Conservationists release 64 vultures equipped with radio transmitters
Israel Nature and Parks Authority hopes Jewish new year will be better than last, when 12 of the endangered birds were poisoned
Sue Surkes is The Times of Israel's environment reporter.
The Israel Nature and Parks Authority on Tuesday released 64 endangered griffon vultures into the wild, hoping that the new Jewish year will be a brighter one than the last.
The birds had been caught by the INPA to have their health checked, and to be marked and fitted with radio transmitters so that their movements can be followed.
They were set free in southern Israel’s Negev highlands.
There are about 200 griffon vultures overall in Israel. They face dangers of electrification by power lines, habitat disappearance and water shortages.
In October, 12 of the birds were found dead in southern Israel, in what the authority suspected were malicious poisonings.
In May 2019, eight dead griffon vultures were found in the Golan Heights after being poisoned, and two were treated for poisoning.

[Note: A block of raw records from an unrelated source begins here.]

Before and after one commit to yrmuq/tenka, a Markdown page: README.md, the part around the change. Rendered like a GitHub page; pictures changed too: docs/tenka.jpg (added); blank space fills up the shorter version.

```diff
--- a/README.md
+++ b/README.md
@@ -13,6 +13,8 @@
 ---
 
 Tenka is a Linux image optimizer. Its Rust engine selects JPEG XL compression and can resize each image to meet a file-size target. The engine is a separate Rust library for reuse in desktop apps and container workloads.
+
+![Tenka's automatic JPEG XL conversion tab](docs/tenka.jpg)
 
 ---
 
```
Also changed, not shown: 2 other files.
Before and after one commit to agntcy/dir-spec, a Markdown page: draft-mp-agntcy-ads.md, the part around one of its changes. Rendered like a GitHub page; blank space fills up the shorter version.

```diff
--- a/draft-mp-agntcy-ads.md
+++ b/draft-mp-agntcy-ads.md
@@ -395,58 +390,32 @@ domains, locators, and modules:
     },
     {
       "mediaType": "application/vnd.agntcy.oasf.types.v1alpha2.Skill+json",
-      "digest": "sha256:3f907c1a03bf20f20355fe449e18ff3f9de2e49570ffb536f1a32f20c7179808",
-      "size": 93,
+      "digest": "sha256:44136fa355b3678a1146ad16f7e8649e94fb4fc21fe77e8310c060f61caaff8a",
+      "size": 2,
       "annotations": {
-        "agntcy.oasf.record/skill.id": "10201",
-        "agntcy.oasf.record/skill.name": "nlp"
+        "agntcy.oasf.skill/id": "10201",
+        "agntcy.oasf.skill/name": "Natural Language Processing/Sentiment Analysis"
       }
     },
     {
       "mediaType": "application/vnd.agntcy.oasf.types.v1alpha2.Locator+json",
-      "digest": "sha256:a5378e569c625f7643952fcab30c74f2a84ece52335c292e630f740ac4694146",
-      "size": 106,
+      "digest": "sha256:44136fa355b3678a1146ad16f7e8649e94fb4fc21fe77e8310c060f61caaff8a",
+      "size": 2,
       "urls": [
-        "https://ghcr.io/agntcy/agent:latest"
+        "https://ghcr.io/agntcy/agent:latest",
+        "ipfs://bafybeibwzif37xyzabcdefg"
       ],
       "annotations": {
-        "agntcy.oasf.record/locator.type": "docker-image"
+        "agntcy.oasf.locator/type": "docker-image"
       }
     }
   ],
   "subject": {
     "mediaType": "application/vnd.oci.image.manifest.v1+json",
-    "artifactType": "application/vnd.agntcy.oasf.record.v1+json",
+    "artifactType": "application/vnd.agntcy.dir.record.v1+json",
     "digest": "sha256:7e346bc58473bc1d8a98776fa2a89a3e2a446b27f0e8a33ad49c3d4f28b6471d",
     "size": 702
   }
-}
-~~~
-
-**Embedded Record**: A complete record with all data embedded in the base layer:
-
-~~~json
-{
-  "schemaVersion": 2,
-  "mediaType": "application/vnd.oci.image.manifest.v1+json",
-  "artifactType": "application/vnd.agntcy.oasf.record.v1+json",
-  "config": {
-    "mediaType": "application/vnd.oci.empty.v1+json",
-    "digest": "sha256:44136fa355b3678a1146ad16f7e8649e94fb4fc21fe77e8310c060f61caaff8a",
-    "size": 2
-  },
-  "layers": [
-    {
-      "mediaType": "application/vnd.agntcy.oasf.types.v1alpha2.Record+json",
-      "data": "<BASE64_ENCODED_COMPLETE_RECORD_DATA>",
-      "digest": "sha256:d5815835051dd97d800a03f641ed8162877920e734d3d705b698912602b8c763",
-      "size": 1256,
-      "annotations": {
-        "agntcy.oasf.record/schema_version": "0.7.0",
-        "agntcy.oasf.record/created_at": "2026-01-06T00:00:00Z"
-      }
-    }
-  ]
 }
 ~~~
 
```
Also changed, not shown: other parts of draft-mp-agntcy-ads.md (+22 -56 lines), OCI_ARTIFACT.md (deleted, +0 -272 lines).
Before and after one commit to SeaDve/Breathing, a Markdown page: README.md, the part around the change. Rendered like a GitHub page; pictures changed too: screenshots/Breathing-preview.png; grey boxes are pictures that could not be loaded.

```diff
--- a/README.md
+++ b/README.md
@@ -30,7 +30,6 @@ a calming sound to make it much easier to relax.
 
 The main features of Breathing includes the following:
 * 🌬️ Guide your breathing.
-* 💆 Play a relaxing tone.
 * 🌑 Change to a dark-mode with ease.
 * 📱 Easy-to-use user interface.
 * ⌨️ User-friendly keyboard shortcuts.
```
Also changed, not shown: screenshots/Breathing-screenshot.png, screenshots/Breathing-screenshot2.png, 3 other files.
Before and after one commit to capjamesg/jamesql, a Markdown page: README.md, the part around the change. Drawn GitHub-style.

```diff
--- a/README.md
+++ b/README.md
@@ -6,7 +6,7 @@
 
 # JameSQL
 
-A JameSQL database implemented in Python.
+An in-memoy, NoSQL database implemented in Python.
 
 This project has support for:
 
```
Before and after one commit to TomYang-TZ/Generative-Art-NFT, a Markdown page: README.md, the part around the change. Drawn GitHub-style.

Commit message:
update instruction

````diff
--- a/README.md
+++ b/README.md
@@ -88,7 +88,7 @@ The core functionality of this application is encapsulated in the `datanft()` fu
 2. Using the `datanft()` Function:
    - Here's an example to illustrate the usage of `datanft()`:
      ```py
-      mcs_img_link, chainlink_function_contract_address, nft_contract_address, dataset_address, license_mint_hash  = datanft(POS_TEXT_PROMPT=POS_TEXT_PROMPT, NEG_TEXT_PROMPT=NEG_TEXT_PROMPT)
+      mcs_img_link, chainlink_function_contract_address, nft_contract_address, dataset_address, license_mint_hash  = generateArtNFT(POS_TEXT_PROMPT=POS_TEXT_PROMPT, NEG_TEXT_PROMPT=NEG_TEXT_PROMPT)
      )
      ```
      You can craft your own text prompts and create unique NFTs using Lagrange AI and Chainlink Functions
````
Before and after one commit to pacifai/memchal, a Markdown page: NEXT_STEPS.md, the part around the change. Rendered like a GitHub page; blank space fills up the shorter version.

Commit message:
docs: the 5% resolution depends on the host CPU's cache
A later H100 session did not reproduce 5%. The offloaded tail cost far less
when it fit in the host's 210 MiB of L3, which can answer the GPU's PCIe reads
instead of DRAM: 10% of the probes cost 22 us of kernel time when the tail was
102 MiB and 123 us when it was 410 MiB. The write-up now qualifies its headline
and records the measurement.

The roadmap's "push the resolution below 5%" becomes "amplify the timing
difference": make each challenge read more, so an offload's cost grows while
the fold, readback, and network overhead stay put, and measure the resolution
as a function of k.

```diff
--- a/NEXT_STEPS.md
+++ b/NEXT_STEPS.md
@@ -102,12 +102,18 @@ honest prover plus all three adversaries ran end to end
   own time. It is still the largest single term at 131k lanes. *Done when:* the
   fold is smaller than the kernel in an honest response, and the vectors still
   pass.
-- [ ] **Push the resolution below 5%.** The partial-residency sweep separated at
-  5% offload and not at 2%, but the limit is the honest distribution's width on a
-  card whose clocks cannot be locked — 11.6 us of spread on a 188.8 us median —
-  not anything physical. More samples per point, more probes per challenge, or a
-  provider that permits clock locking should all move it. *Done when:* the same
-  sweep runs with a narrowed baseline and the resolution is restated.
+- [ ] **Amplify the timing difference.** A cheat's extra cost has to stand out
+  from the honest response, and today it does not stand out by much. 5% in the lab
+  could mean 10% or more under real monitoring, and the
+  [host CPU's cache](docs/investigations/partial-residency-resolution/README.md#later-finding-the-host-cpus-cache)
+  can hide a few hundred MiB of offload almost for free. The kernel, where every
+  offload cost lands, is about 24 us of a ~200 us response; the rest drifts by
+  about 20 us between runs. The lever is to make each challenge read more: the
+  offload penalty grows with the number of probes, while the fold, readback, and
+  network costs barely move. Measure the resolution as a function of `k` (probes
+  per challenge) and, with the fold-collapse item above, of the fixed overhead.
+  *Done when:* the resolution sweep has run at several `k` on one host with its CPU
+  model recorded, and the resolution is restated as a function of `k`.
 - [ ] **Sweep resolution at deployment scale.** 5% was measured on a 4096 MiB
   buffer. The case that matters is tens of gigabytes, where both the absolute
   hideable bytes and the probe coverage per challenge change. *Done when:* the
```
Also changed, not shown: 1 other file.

The INPA invests massive efforts to breed the vulture and to protect the wild population, even fielding teams — mainly of volunteers — to protect vulture eggs in nests.
In August 2020, it was reported that griffon vulture numbers were at an eight-year high, although the population was still endangered.
The organization has long campaigned for changes to the law that would make it easier to prosecute wildlife poisoning and impose far more severe punishments.